▸ Required action
Copy the records. Keep every line exactly as it is.

[Data extracted from a collection]
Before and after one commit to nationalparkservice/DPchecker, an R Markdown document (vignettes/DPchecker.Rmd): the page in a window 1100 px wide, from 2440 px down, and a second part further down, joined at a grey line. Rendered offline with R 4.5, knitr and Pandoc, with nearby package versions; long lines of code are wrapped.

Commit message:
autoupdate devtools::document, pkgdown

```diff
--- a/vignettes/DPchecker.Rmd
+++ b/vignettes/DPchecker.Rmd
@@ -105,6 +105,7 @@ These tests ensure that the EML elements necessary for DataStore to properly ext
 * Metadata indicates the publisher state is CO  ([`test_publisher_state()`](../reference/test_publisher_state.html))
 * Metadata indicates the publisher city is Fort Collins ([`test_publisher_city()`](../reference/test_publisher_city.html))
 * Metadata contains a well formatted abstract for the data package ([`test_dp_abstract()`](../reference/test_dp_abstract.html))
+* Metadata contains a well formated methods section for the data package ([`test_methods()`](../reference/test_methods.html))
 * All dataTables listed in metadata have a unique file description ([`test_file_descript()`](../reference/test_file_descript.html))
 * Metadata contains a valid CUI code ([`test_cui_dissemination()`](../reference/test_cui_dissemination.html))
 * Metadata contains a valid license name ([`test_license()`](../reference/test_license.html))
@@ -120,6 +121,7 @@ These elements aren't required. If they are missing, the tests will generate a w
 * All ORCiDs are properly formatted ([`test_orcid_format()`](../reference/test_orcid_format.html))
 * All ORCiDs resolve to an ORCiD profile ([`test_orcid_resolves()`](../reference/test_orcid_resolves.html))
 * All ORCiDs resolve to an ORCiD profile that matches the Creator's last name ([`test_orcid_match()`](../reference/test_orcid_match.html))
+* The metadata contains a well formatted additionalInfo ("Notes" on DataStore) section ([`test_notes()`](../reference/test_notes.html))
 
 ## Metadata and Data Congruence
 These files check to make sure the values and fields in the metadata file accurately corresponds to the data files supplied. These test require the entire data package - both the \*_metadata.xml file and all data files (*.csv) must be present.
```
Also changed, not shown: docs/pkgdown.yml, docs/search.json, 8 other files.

▸ Output for this task
Before and after one commit to nationalparkservice/DPchecker, an R Markdown document (vignettes/DPchecker.Rmd): the page in a window 1100 px wide, from 2440 px down, and a second part further down, joined at a grey line. Rendered offline with R 4.5, knitr and Pandoc, with nearby package versions; long lines of code are wrapped.

Commit message:
autoupdate devtools::document, pkgdown

```diff
--- a/vignettes/DPchecker.Rmd
+++ b/vignettes/DPchecker.Rmd
@@ -105,6 +105,7 @@ These tests ensure that the EML elements necessary for DataStore to properly ext
 * Metadata indicates the publisher state is CO  ([`test_publisher_state()`](../reference/test_publisher_state.html))
 * Metadata indicates the publisher city is Fort Collins ([`test_publisher_city()`](../reference/test_publisher_city.html))
 * Metadata contains a well formatted abstract for the data package ([`test_dp_abstract()`](../reference/test_dp_abstract.html))
+* Metadata contains a well formated methods section for the data package ([`test_methods()`](../reference/test_methods.html))
 * All dataTables listed in metadata have a unique file description ([`test_file_descript()`](../reference/test_file_descript.html))
 * Metadata contains a valid CUI code ([`test_cui_dissemination()`](../reference/test_cui_dissemination.html))
 * Metadata contains a valid license name ([`test_license()`](../reference/test_license.html))
@@ -120,6 +121,7 @@ These elements aren't required. If they are missing, the tests will generate a w
 * All ORCiDs are properly formatted ([`test_orcid_format()`](../reference/test_orcid_format.html))
 * All ORCiDs resolve to an ORCiD profile ([`test_orcid_resolves()`](../reference/test_orcid_resolves.html))
 * All ORCiDs resolve to an ORCiD profile that matches the Creator's last name ([`test_orcid_match()`](../reference/test_orcid_match.html))
+* The metadata contains a well formatted additionalInfo ("Notes" on DataStore) section ([`test_notes()`](../reference/test_notes.html))
 
 ## Metadata and Data Congruence
 These files check to make sure the values and fields in the metadata file accurately corresponds to the data files supplied. These test require the entire data package - both the \*_metadata.xml file and all data files (*.csv) must be present.
```
Also changed, not shown: docs/pkgdown.yml, docs/search.json, 8 other files.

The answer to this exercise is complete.